## Records supplied
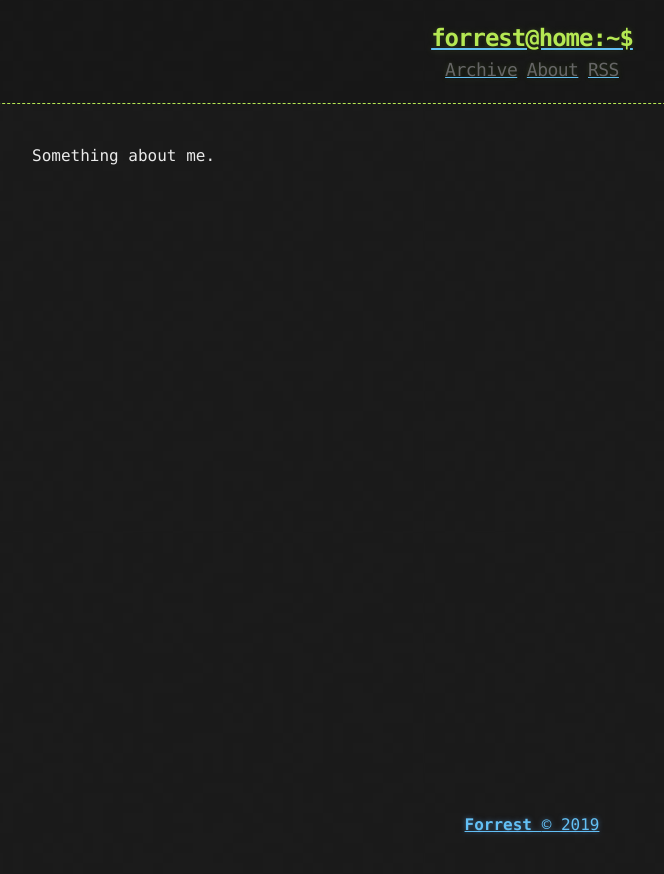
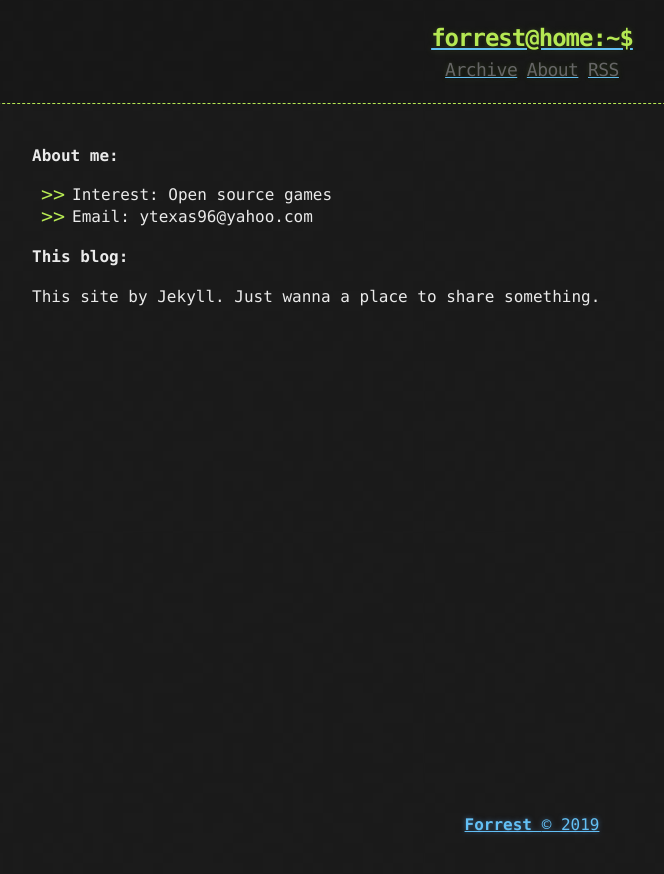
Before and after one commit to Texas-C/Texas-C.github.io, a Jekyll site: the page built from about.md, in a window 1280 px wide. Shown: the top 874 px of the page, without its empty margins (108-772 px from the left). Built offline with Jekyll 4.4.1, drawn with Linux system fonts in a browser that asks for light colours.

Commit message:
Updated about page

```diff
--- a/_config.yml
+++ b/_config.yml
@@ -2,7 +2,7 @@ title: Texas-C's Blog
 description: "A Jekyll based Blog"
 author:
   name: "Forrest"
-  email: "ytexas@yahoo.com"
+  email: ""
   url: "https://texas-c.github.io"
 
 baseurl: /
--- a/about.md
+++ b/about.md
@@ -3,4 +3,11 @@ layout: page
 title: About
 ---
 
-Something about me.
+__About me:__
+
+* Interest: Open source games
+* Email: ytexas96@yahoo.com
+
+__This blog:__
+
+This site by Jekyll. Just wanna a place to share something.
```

## Assignment
Only the pictures are to be left out; repeat everything else in the records above exactly.

## Output for this exercise
Before and after one commit to Texas-C/Texas-C.github.io, a Jekyll site: the page built from about.md, in a window 1280 px wide. Shown: the top 874 px of the page, without its empty margins (108-772 px from the left). Built offline with Jekyll 4.4.1, drawn with Linux system fonts in a browser that asks for light colours.

Commit message:
Updated about page

```diff
--- a/_config.yml
+++ b/_config.yml
@@ -2,7 +2,7 @@ title: Texas-C's Blog
 description: "A Jekyll based Blog"
 author:
   name: "Forrest"
-  email: "ytexas@yahoo.com"
+  email: ""
   url: "https://texas-c.github.io"
 
 baseurl: /
--- a/about.md
+++ b/about.md
@@ -3,4 +3,11 @@ layout: page
 title: About
 ---
 
-Something about me.
+__About me:__
+
+* Interest: Open source games
+* Email: ytexas96@yahoo.com
+
+__This blog:__
+
+This site by Jekyll. Just wanna a place to share something.
```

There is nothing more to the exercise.